I can tell you what I didn’t expect. I didn’t expect to be having my first panic attack ever, and to be wandering around and around the circular driveway in front of my house, at 4 in the morning four days after having given birth to my daughter. Did you know that 4 am is when most people run their sprinklers? It didn’t occur to me, but now I know.
Why the panic attack? It came out of the blue on certain levels. I had my baby last Wednesday morning and she is beautiful and perfect (I may be biased). The delivery…well, let’s just say all’s well that ends well (my obstetrician showed up at 11:02. Baby delivered 11:13. Can you say “cutting it close”?), and take up a collection to send the anesthesiologist back to school for some refresher courses in Epidural 101.
But after having this baby, a few things happened that were new and wonderful. Like looking at my husband just after we heard her cry for the first time, and watching each other cry as well out of sheer joy. So this is what it feels like, I thought (ignoring the goings-on of my placenta at the other end of the table), to be totally and completely overjoyed. Another wonder: by the end of the day, I was walking around, footloose and cramp-free and feeling amazingly happy, as though I should be followed around by the Katrina and the Waves classic tune “Walking on Sunshine.” And a third: less than 48 hours after I delivered, my sister gave birth to her own little girl right down the hall from me. We took pictures of the two new cousins in their plastic bassinets.

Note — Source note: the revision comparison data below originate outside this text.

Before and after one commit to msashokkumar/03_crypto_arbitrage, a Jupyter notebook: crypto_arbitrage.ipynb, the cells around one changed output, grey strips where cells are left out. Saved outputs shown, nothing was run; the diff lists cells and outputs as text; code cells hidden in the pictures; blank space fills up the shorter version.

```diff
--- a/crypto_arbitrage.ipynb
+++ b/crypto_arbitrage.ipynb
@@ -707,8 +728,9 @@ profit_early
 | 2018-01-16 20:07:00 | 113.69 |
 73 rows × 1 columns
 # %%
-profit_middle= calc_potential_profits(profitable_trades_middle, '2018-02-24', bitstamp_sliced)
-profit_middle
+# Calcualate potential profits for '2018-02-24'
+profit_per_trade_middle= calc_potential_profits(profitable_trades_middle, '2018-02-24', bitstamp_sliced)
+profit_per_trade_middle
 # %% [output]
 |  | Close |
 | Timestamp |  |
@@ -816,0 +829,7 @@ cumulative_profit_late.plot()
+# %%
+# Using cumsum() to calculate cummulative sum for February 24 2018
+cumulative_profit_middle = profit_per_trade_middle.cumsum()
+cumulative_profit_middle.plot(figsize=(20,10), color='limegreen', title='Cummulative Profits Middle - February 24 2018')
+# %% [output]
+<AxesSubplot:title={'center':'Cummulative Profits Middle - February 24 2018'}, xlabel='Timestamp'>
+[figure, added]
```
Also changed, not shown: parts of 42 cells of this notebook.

Pretty awesome.
In short, it’s been an amazing week and I could not be more grateful.
So I was floored when I took my gorgeous, 9-on-the-Apgar (bragging about test scores already! Go Tiger Mom!) baby home, fed her, said good night to our baby nurse, went to sleep, and started having a series of insane, off-the-chart nightmares that made me think that maybe I would be better off awake.
Nightmare One: I fall asleep quickly. I wake up because it is time to nurse the baby. In the soft light of my bedroom, I watch her and marvel at her tiny fingers, her quick breaths. I then fall asleep. I wake up in a panic, realizing I have fallen asleep with the baby at my breast, but she’s no longer there. I throw pillows on the floor, my breath getting quicker and quicker as I plunge into the duvet with my hands, hoping against hope that I find her alive.
Then I wake up.
Nice, right? That’s a winner in the Baby Anxiety Nightmare Hall of Fame. It’s a classic. I actually remember having had it with the other two kids. I mean, look, I get it – what makes it so terrifying is the idea that even when you are trying to take care of your child, you could unwittingly, sleepily screw up with horrible, unspeakable results. Let’s give it a 10 for realism, a 10 for heart-quickening drama and a 3 for likelihood of it actually happening.
Nightmare Two: I am in the house. I know my baby is somewhere in the house, but I don’t know where. I listen for her, but only hear the thumping of my heart in my throat as I search and search, more and more frantically. Then I wake up.
Another classic self-flagellator of a dream. Highly realistic and dramatic, very unlikely to actually occur.
Nightmare Three: I have had my daughter, but not with my husband. No, I have somehow vaulted back in time to my marriage with my ex-husband, and he seems to think that I am his wife and this is his baby. I protest along the lines of the Talking Heads (“This is not my beautiful house! I am not your beautiful wife!”) but to no avail. We live in the house in which I live with my actual husband, my baby’s actual father, but he is nowhere to be found. Instead, the toilets are overflowing, my older children are behaving like animals and playing catch with the baby (as in baby = ball), and I am crying in a corner. That last part feels oddly familiar, actually.
That one, if not the scariest, is at least the least likely to actually occur.
In between these cinematic nightmare scenarios, by the way, I’m waking up to feed the baby. Which I totally wouldn’t mind, were it not for the fact that I spend the feeding time staring at her, Clockwork-Orange-style, telling myself I’m not going to blink, lest she gets lost in the blankets/the house/my old marriage.
So all this sort of explains why the next night, I opt to panic rather than sleep.
But only sort of, at the end of the day. As I roam the house post driveway-pacing, consumed by anxiety that causes epic-level knots in my neck that make it difficult to turn my head to the left (who needs the left, anyway?), I find the membership renewal forms for our synagogue. I make the mental note that I have to order High Holiday tickets. I think of last year at Rosh Hashana services, when I saw people with new babies and wondered when and if I would be one of them.
And I think about the Unetaneh Tokef, a prayer said on Rosh Hashana which never fails to move me to tears. “Let us tell how utterly holy this day is,” the prayer says. And all my anxiety, I realize, stems from the fear of losing something that is the most transcendentally holy and amazing thing a person can ever have in life. And it makes sense.
But I can, if I try, let my anxiety go. After all, what is anxiety but a passing cloud, or a dream that vanishes?